Every line holding "scene" should be copied from the records below.

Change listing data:
*** Block opens ***

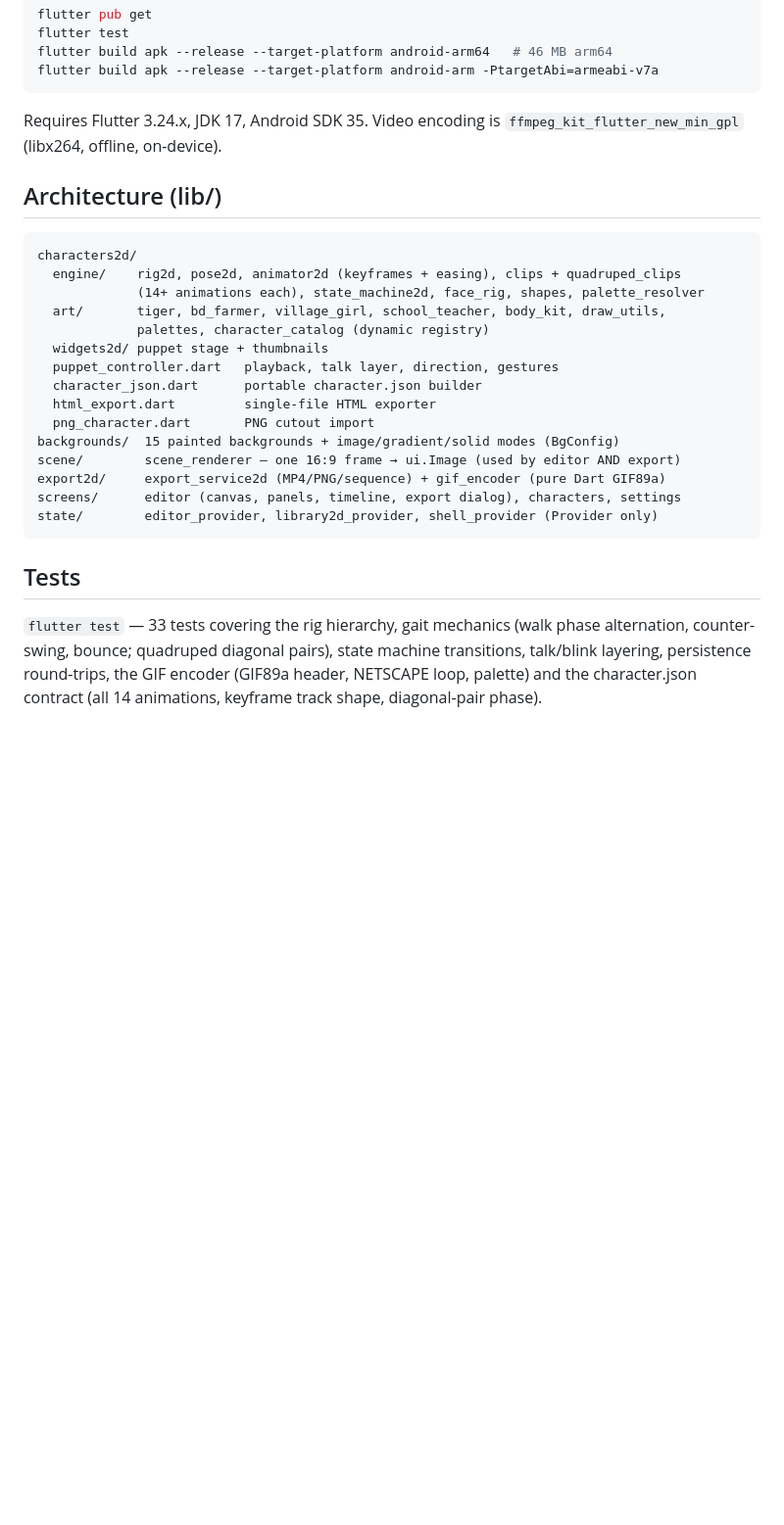
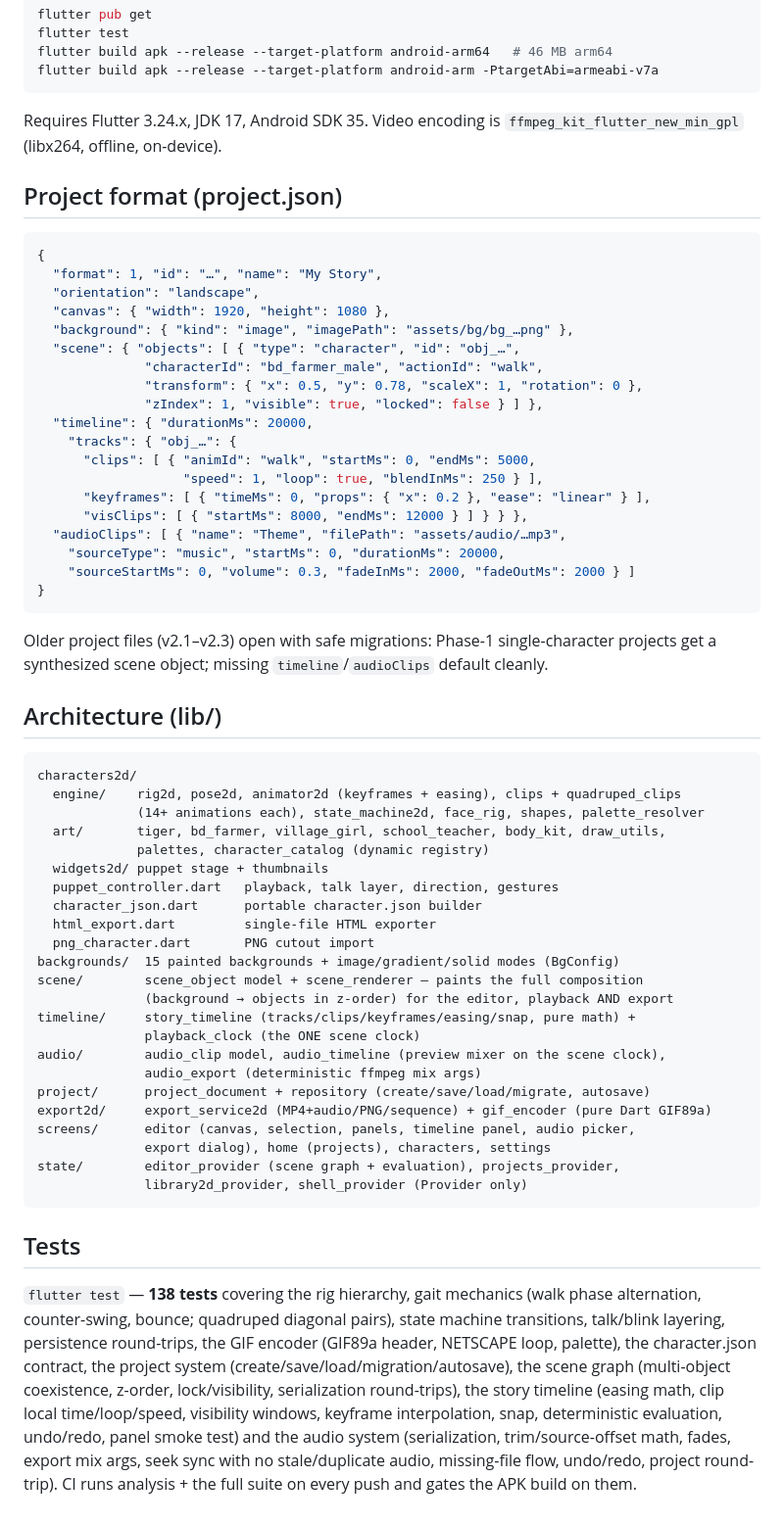
Before and after one commit to primetushar325-rgb/character-studio-3d, a Markdown page: README.md, the part around one of its changes. Shown at 98% size. Rendered like a GitHub page; blank space fills up the shorter version.

````diff
--- a/README.md
+++ b/README.md
@@ -106,6 +113,35 @@ flutter build apk --release --target-platform android-arm -PtargetAbi=armeabi-v7
 Requires Flutter 3.24.x, JDK 17, Android SDK 35. Video encoding is
 `ffmpeg_kit_flutter_new_min_gpl` (libx264, offline, on-device).
 
+## Project format (project.json)
+
+
+
+```json
+{
+  "format": 1, "id": "…", "name": "My Story",
+  "orientation": "landscape",
+  "canvas": { "width": 1920, "height": 1080 },
+  "background": { "kind": "image", "imagePath": "assets/bg/bg_…png" },
+  "scene": { "objects": [ { "type": "character", "id": "obj_…",
+              "characterId": "bd_farmer_male", "actionId": "walk",
+              "transform": { "x": 0.5, "y": 0.78, "scaleX": 1, "rotation": 0 },
+              "zIndex": 1, "visible": true, "locked": false } ] },
+  "timeline": { "durationMs": 20000,
+    "tracks": { "obj_…": {
+      "clips": [ { "animId": "walk", "startMs": 0, "endMs": 5000,
+                   "speed": 1, "loop": true, "blendInMs": 250 } ],
+      "keyframes": [ { "timeMs": 0, "props": { "x": 0.2 }, "ease": "linear" } ],
+      "visClips": [ { "startMs": 8000, "endMs": 12000 } ] } } },
+  "audioClips": [ { "name": "Theme", "filePath": "assets/audio/…mp3",
+    "sourceType": "music", "startMs": 0, "durationMs": 20000,
+    "sourceStartMs": 0, "volume": 0.3, "fadeInMs": 2000, "fadeOutMs": 2000 } ]
+}
+```
+
+Older project files (v2.1–v2.3) open with safe migrations: Phase-1 single-character
+projects get a synthesized scene object; missing `timeline`/`audioClips` default cleanly.
+
 ## Architecture (lib/)
 
 ```
@@ -120,16 +156,31 @@ characters2d/
   html_export.dart         single-file HTML exporter
   png_character.dart       PNG cutout import
 backgrounds/  15 painted backgrounds + image/gradient/solid modes (BgConfig)
-scene/        scene_renderer — one 16:9 frame → ui.Image (used by editor AND export)
-export2d/     export_service2d (MP4/PNG/sequence) + gif_encoder (pure Dart GIF89a)
-screens/      editor (canvas, panels, timeline, export dialog), characters, settings
-state/        editor_provider, library2d_provider, shell_provider (Provider only)
+scene/        scene_object model + scene_renderer — paints the full composition
+              (background → objects in z-order) for the editor, playback AND export
+timeline/     story_timeline (tracks/clips/keyframes/easing/snap, pure math) +
+              playback_clock (the ONE scene clock)
+audio/        audio_clip model, audio_timeline (preview mixer on the scene clock),
+              audio_export (deterministic ffmpeg mix args)
+project/      project_document + repository (create/save/load/migrate, autosave)
+export2d/     export_service2d (MP4+audio/PNG/sequence) + gif_encoder (pure Dart GIF89a)
+screens/      editor (canvas, selection, panels, timeline panel, audio picker,
+              export dialog), home (projects), characters, settings
+state/        editor_provider (scene graph + evaluation), projects_provider,
+              library2d_provider, shell_provider (Provider only)
 ```
 
 ## Tests
 
-`flutter test` — 33 tests covering the rig hierarchy, gait mechanics (walk phase
+`flutter test` — **138 tests** covering the rig hierarchy, gait mechanics (walk phase
 alternation, counter-swing, bounce; quadruped diagonal pairs), state machine
 transitions, talk/blink layering, persistence round-trips, the GIF encoder
-(GIF89a header, NETSCAPE loop, palette) and the character.json contract
-(all 14 animations, keyframe track shape, diagonal-pair phase).
+(GIF89a header, NETSCAPE loop, palette), the character.json contract, the project
+system (create/save/load/migration/autosave), the scene graph (multi-object
+coexistence, z-order, lock/visibility, serialization round-trips), the story
+timeline (easing math, clip local time/loop/speed, visibility windows, keyframe
+interpolation, snap, deterministic evaluation, undo/redo, panel smoke test) and
+the audio system (serialization, trim/source-offset math, fades, export mix args,
+seek sync with no stale/duplicate audio, missing-file flow, undo/redo, project
+round-trip). CI runs analysis + the full suite on every push and gates the APK
+build on them.
````
Also changed, not shown: other parts of README.md (+15 -8 lines), docs/DEVICE_TEST_CHECKLIST.md (added, +86 -0 lines).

*** Block closes ***

Written answer:
+  "scene": { "objects": [ { "type": "character", "id": "obj_…",
+projects get a synthesized scene object; missing `timeline`/`audioClips` default cleanly.
-scene/        scene_renderer — one 16:9 frame → ui.Image (used by editor AND export)
+scene/        scene_object model + scene_renderer — paints the full composition
+              playback_clock (the ONE scene clock)
+audio/        audio_clip model, audio_timeline (preview mixer on the scene clock),
+state/        editor_provider (scene graph + evaluation), projects_provider,
+system (create/save/load/migration/autosave), the scene graph (multi-object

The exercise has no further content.